» **Problem details**
Reproduce the records. Keep every word exact and include no images.

☆ ☆ ☆ ☆

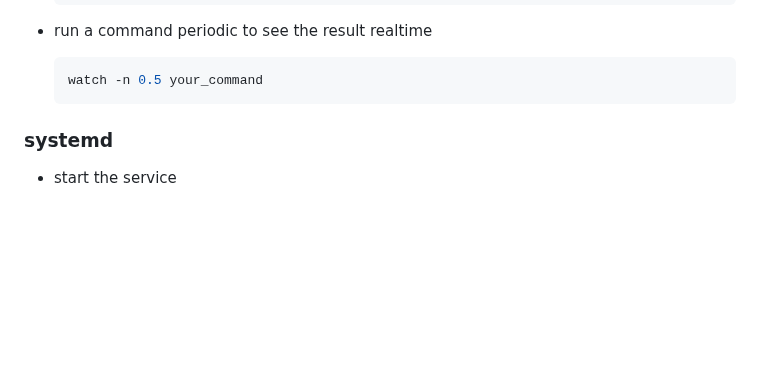
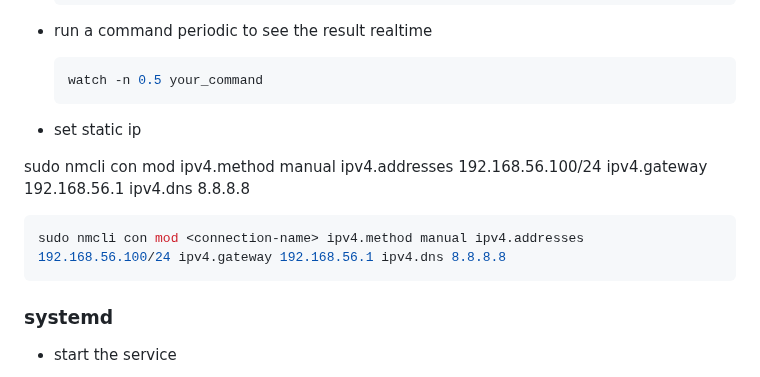
Before and after one commit to ay-ref/linux, a Markdown page: README.md, the part around the change. GitHub-like rendering; blank space fills up the shorter version.

````diff
--- a/README.md
+++ b/README.md
@@ -248,6 +248,14 @@ kill %1
 
   ```shell
   watch -n 0.5 your_command
+  ```
+
+- set static ip
+
+sudo nmcli con mod <connection-name> ipv4.method manual ipv4.addresses 192.168.56.100/24 ipv4.gateway 192.168.56.1 ipv4.dns 8.8.8.8
+
+  ```shell
+  sudo nmcli con mod <connection-name> ipv4.method manual ipv4.addresses 192.168.56.100/24 ipv4.gateway 192.168.56.1 ipv4.dns 8.8.8.8
   ```
 
 ### systemd
````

☆ ☆ ☆ ☆

» **Exercise answer**
Before and after one commit to ay-ref/linux, a Markdown page: README.md, the part around the change. GitHub-like rendering; blank space fills up the shorter version.

````diff
--- a/README.md
+++ b/README.md
@@ -248,6 +248,14 @@ kill %1
 
   ```shell
   watch -n 0.5 your_command
+  ```
+
+- set static ip
+
+sudo nmcli con mod <connection-name> ipv4.method manual ipv4.addresses 192.168.56.100/24 ipv4.gateway 192.168.56.1 ipv4.dns 8.8.8.8
+
+  ```shell
+  sudo nmcli con mod <connection-name> ipv4.method manual ipv4.addresses 192.168.56.100/24 ipv4.gateway 192.168.56.1 ipv4.dns 8.8.8.8
   ```
 
 ### systemd
````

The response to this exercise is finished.